The New Year has come, and you know what, no one dreaded its coming. Everyone looked forward to the New Year with expectation, hope, enthusiasm.


People love new beginnings, new chances, fresh starts. People like to turn the page. They like the idea of starting over. It’s not that we are unhappy with what we have, though for some this is true, but we know it can be better. We can be better, our situation, our life can be better. Often we single out a single thing that will do it. Maybe it’s our weight, or smoking, or reading more books, or taking time to see mother at the nursing home, spending more time with the kids, not being so irritable. We single these things out and say this year, we are going to do more, or do less, or be more disciplined or relaxed in one of these areas.

A lot of people start off too strong on these “resolutions.” They try to conquer the world in a day. A week in and it is just too much, the fail and rather than try again the next day they give up, saying it’s too hard. And that’s probably true, mostly because they set themselves up for failure. Look, I can’t decide one day that I am going to run a four minute mile and go out for a week straight trying. I’ll never do it that way. It seems obvious when I say it like this, but so many people try to stop smoking cold turkey, or try to stop eating ice cream altogether so they can lose fifty pounds. It may work for those extraordinary people, but for most of us, it’s just not reasonable. There is nothing wrong with saying, I’ll only have ice cream four times a month, every Saturday. Now you still get to enjoy that ice cream that you love, and you have something to look forward to at the end of the week if you have been good the rest of the week. More than anything, it’s manageable. Then six months in, you can change that to two times a month and so on.
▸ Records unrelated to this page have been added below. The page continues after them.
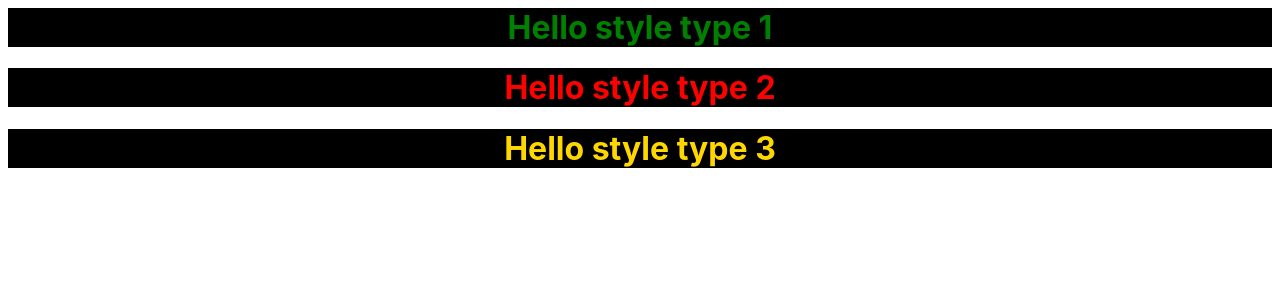
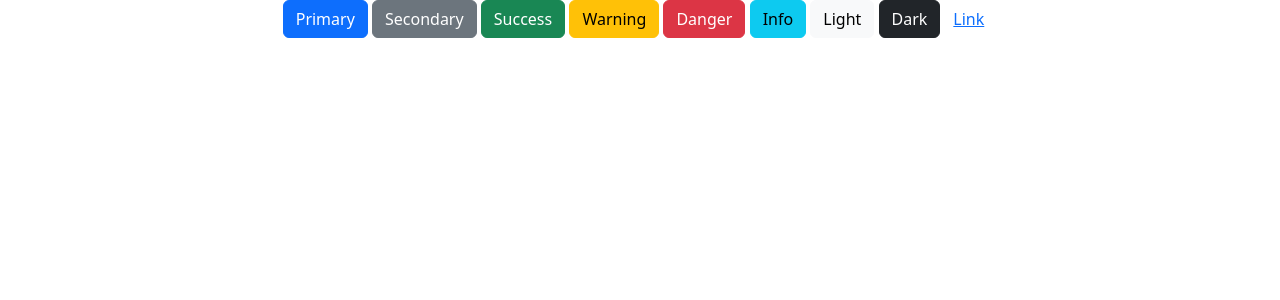
Before and after one commit to FirozSkAhmad/React, a React (Create React App) app: page / in a window 1280 px wide. Shown: the top 300 px of the page. Built offline with nearby package versions, Linux system fonts and the light colour scheme.

Commit message:
2 files modified

```diff
--- a/src/App.js
+++ b/src/App.js
@@ -1,13 +1,19 @@
 import React from 'react';
 import './style.css';
-import style from './Style.module.css'
+import {Button} from 'react-bootstrap'
 
 export default function App() {
   return (
     <div className="App">
-      <h1 className="style1">Hello style type 1</h1>
-      <h1 style={{backgroundColor:"black",color:"red"}}>Hello style type 2</h1>
-      <h1 className={style.magic}>Hello style type 3</h1>
+      <Button variant="primary">Primary</Button>{' '}
+      <Button variant="secondary">Secondary</Button>{' '}
+      <Button variant="success">Success</Button>{' '}
+      <Button variant="warning">Warning</Button>{' '}
+      <Button variant="danger">Danger</Button>{' '}
+      <Button variant="info">Info</Button>{' '}
+      <Button variant="light">Light</Button>{' '}
+      <Button variant="dark">Dark</Button>
+      <Button variant="link">Link</Button>
     </div>
   );
 }
--- a/src/index.js
+++ b/src/index.js
@@ -1,5 +1,6 @@
 import React, { StrictMode } from 'react';
 import { createRoot } from 'react-dom/client';
+import 'bootstrap/dist/css/bootstrap.min.css';
 
 import App from './App';
 
```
I am big on beginnings. I love them. I will pick up books in the book store and read just the first page of a hundred books. I buy the ones that had good beginnings. I like to watch people greet each other for the first time, how people start dating, those first reactions and flirtations. I like the first bite of a meal the best. I know, I sound looney. But I know that good beginnings can set a precedent. Start off on a strong foot and somehow it will carry on, last longer, be more effective.

Back in high school I was a pretty good cross country runner. My senior year came and I was constantly one of the top runners. The League meet, which determined who would be All-League, a nice little honor for any runner, was at a particularly narrow, hilly course. Our coach told us to start out quick because he didn’t want us caught up in a bottleneck after the first hundred yards, stuck in a mess of four hundred runners and never really be able to set our own pace. I took his words to heart and was one of the first fifteen runners after a hundred yards. The first half mile continued at this fast pace and I was running side by side with the states best runners. Some slowed down into their own pace. I loved being at the front though and felt great. But half a mile in, rose the most challenging part of the course, a hill two hundred meters long. I knew I should slow, but all the newspapers had their camera men halfway up the hill, taking pictures of the leaders. I couldn’t slow down, not if I wanted immortal glory. I was in first at that point, an idiot leading the race. Yet, by the time I reached the top of that hill, my lungs were shriveled grapes, my legs and arms lead sinkers, and for the next two and a half miles, one hundred and fifty runners passed me. I didn’t pass a single runner and finished far behind the runners I had been running with all season.

I had started too fast. A week later we had a sectional meet and I determined to run slow at the beginning, and not let a single person pass me. I would however, pass as many as I could. The race started and almost the whole field sprinted past me. I let them. But for the next three miles I passed most of them and had one of the best races of my career, finishing the highest I ever had.

What strikes me the most about New Year’s is that it is just a day, a day that we have given incredible significance to. I am lost in it just as much as the next, shaking my bell and snorting on my kazoo at midnight like the rest of you. I have hopes for the new year. I even write them down, so that by naming them, they become a little more real than if I had kept them in my mind alone. I am also stuck to
them. I can’t change them or take them back.

Some of them I know I am going to fail. It may take only a week for me to fail. It may take three months for me to fail. I may fail for sixty straight days. But I am smart enough to realize that every day can be New Year’s day, every day can be a chance to start again.

© Seth Crossman